Skipper rues cruel luck but insists progress has been made and wants Strachan to stay on
In the heartbreak of missing out on yet another major championships it is easy to forget the early air of positivity from this doomed European Championship campaign or, given the outcome, see it as little more than one step forward, two steps back.
Subjected to the role of spectator next summer while so many of our closest neighbours participate, Scotland captain Scott Brown’s disconsolate demeanour may have reflected the mood of the country but as he picked over the bones of Thursday night’s costly draw with Poland, he was steadfast in his assertion that the national team had improved under manager Gordon Strachan and expressed a desire to see the head coach continue in that role and maintain the advancement, hopefully all the way to the World Cup in Russia in 2018.
“Definitely,” Brown said when asked if he wanted Strachan to stay. “I think he loves his job and loves being about the lads and the lads have showed great attitude in turning up to play through injuries, playing for him and training for him and doing everything he’s asked and hopefully he stays for us.”
In the end Scotland failed in the primary job asked of them. The 2-2 draw with Poland combined with Republic of Ireland’s win over Germany meant Strachan’s side were unable to end the nation’s near 18-year exile from major tournaments. With Scotland unable to secure even a play-off berth, Brown was asked to ponder if the campaign really could be counted as progress.
“Definitely. If you watch the way we play football, it’s the way everyone wants to play. People are coming to Hampden a little bit scared. We are trying to play football the way it should be played, getting the ball down and with a little bit of dig as well. We have some great quality players and the two strikes the lads have scored [against Poland] have been incredible. It’s hard, especially with the result for Ireland as well. Nobody would have thought that at all. With the performance levels that we produced and the goals we scored and how it ended with yet another lucky goal that a team scored against us… it’s extremely hard to take.”
A member of the generation who will find it hard to recall memories of a Scotland team on the biggest stage, Brown is a veteran of past attempts to rectify that. There have been some glorious failures, some moments of inglorious dismay, but this missed opportunity cut deepest, according to the captain.
“Yeah, especially for me. You set your whole campaign up to try to get to France, we are not going there and we still have a game to play.”
That game against Gibraltar tonight will now feel like nothing jollier than a funeral procession, the trip itself a wake, with tales of better times being told and drink downed to numb the pain. For a nation with many hard luck stories in recent times, the manner of this exit will see it feature high with future raconteurs.
The inability to beat Georgia has been blamed but, while it was a key contributor, missing out has been about more than that, says Brown. “Yeah I think so, Ireland away as well. We created a few chances here and there and were just unlucky not to get the ball in the back of the net and get a result over there as well [the match finished 1-1].

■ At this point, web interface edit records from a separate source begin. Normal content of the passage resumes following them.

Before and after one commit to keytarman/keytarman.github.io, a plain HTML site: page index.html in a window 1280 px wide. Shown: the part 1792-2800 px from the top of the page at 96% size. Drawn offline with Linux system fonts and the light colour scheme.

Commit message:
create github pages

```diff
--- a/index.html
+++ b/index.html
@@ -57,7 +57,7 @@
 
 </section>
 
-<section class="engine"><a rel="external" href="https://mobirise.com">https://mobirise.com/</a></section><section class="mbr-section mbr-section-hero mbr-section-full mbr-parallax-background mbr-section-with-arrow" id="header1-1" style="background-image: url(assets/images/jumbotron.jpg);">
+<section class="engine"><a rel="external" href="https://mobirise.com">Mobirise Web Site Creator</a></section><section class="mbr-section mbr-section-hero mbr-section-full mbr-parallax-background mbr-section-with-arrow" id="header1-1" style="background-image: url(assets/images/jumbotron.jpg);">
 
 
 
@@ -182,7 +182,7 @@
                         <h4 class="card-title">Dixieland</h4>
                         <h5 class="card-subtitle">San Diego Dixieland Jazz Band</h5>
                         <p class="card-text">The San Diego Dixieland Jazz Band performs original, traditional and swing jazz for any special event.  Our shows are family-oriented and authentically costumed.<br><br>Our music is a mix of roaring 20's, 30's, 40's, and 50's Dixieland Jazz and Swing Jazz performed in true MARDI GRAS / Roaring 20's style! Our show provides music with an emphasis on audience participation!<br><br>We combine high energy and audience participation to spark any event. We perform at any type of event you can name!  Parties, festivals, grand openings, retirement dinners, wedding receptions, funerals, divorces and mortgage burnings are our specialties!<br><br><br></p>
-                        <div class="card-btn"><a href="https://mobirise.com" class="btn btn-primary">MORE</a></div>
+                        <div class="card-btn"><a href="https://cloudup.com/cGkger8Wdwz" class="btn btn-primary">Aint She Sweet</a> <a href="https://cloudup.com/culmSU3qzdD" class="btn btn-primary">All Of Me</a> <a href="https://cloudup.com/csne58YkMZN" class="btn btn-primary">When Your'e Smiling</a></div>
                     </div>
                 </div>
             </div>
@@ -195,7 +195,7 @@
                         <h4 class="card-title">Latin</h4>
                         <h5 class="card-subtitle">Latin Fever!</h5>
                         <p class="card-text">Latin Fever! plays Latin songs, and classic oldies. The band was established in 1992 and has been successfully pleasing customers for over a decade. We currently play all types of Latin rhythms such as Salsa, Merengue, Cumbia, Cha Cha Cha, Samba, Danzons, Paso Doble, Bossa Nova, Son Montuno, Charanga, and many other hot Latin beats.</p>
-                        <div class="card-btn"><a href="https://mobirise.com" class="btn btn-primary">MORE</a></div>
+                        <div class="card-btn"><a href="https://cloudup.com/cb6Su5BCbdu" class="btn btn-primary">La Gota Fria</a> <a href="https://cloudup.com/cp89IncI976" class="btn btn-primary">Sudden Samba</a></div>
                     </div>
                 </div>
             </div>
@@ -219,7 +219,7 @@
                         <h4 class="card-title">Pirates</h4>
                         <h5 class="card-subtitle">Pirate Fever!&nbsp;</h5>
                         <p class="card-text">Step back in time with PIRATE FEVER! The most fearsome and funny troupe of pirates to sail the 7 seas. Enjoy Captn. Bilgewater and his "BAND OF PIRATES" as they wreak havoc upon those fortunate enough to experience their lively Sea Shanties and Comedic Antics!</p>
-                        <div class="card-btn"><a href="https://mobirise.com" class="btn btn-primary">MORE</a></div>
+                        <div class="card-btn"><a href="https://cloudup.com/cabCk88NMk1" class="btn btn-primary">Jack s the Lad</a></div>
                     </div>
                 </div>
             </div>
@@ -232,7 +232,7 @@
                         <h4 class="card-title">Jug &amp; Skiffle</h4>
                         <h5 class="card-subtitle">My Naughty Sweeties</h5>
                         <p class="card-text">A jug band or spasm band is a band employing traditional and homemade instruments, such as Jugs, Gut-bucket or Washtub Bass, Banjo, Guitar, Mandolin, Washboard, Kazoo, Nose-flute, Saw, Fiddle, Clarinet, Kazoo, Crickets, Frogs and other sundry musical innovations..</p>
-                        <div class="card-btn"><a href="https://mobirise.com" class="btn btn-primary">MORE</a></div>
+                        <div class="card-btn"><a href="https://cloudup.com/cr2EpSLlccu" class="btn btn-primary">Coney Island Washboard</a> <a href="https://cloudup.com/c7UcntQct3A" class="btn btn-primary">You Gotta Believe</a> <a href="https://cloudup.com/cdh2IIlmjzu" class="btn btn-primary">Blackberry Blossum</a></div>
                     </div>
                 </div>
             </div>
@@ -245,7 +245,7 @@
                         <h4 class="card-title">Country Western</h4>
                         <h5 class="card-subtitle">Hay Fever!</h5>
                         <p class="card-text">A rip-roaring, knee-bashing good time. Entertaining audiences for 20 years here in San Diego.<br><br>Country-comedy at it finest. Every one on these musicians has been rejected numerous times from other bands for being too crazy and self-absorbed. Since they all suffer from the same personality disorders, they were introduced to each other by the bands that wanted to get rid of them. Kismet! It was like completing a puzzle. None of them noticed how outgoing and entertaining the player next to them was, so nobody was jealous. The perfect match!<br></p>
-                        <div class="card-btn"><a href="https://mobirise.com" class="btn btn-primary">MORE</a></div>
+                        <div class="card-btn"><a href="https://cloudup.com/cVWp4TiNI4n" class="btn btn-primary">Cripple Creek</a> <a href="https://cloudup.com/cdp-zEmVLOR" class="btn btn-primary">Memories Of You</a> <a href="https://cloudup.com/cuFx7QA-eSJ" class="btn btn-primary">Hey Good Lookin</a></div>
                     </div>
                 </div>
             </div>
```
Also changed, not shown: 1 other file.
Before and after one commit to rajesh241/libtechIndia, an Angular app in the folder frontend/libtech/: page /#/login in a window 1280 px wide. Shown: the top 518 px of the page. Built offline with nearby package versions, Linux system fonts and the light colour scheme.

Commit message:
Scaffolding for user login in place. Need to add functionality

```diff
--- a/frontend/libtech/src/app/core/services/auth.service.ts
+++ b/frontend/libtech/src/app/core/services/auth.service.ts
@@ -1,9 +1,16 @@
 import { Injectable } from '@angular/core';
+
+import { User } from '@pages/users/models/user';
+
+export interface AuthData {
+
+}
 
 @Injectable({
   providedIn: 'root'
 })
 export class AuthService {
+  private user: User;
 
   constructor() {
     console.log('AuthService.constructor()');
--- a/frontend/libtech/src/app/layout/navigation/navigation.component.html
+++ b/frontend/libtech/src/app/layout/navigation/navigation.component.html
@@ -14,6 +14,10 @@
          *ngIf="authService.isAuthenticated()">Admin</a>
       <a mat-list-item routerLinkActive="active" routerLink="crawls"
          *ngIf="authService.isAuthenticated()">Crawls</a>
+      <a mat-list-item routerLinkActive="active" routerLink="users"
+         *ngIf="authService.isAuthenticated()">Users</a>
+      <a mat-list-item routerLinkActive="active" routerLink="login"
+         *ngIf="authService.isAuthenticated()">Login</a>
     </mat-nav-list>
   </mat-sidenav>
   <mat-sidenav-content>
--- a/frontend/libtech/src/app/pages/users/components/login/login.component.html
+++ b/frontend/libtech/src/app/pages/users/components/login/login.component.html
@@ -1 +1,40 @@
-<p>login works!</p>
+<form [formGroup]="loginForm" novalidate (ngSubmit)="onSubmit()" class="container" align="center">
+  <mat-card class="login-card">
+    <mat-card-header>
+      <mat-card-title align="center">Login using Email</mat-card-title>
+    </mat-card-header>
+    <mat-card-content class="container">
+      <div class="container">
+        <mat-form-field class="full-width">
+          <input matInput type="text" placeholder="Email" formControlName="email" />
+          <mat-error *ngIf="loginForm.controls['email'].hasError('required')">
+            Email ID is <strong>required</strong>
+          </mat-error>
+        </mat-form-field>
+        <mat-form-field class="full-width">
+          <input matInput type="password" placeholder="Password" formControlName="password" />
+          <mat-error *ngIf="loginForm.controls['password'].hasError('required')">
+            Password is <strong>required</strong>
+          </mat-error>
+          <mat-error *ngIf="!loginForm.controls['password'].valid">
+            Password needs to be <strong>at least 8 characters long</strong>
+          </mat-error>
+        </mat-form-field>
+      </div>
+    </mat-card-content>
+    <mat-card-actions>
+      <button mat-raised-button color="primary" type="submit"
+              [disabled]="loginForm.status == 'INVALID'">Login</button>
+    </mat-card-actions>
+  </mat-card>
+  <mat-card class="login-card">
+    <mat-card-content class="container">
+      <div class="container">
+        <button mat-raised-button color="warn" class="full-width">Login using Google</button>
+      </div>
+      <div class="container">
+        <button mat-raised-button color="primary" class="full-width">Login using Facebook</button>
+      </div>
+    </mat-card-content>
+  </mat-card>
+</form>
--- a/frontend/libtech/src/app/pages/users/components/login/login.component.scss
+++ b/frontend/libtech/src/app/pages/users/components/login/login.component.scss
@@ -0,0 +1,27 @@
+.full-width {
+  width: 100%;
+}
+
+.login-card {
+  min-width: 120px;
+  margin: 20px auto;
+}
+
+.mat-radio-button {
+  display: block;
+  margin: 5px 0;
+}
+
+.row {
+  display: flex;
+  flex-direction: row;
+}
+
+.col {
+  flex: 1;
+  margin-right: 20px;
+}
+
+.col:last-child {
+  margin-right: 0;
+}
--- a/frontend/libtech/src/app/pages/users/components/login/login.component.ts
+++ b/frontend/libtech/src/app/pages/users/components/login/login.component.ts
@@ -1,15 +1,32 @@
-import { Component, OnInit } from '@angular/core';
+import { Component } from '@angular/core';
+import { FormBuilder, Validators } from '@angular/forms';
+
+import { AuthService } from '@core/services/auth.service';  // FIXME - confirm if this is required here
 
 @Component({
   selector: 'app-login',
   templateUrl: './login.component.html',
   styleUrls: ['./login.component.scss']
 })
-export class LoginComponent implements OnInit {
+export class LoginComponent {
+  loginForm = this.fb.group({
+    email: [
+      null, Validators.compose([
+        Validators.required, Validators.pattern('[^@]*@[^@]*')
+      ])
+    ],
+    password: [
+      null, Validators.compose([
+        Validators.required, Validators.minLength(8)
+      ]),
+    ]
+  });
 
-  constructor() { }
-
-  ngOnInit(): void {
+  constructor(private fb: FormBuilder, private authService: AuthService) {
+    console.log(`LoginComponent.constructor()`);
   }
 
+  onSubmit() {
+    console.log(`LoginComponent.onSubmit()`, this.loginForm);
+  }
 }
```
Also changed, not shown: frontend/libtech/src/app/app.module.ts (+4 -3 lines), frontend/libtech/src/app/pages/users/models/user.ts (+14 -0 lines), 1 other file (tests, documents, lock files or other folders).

“I think we have been very unlucky against the world champions as well. We gave them a great game in both and were unlucky away and at home to them and yet again the inside of that post has done us.”
He said that ill fortune was prevalent on Thursday night as well. “The first [goal] is offside. The second one has hit someone’s hand, bobbled in and missed everybody. What are the chances of that and, yet again, the inside of that post? An inch either way and it’s either out for a goal kick or it’s coming back out and somebody is clearing it. We didn’t get the rub of the green yet again.”
In the final analysis Scotland’s best efforts were not good enough for the team to graduate to an expanded 24-team finals, and the prospects for the World Cup qualifiers are not great. Drawn alongside England, Slovenia, Slovakia, Lithuania and Malta, the demands are higher, the margin for error is smaller but while the odds are stacked against Scotland, Brown says the most recent campaign will reap one reward – he believes more teams will arrive at Hampden harbouring fear than may have been the case in the recent past.
And he wants to help Scotland capitalise on that, despite the disappointment and the demands. “It’s hard on everyone’s body, there’s a lot of games and not a lot of holidays for us. We’ll see where that goes when it comes around. We’d need to win every game possible. We have some great teams in that group. Everyone knows how good England are but I think when teams come to Hampden they will be a little bit scared as well.”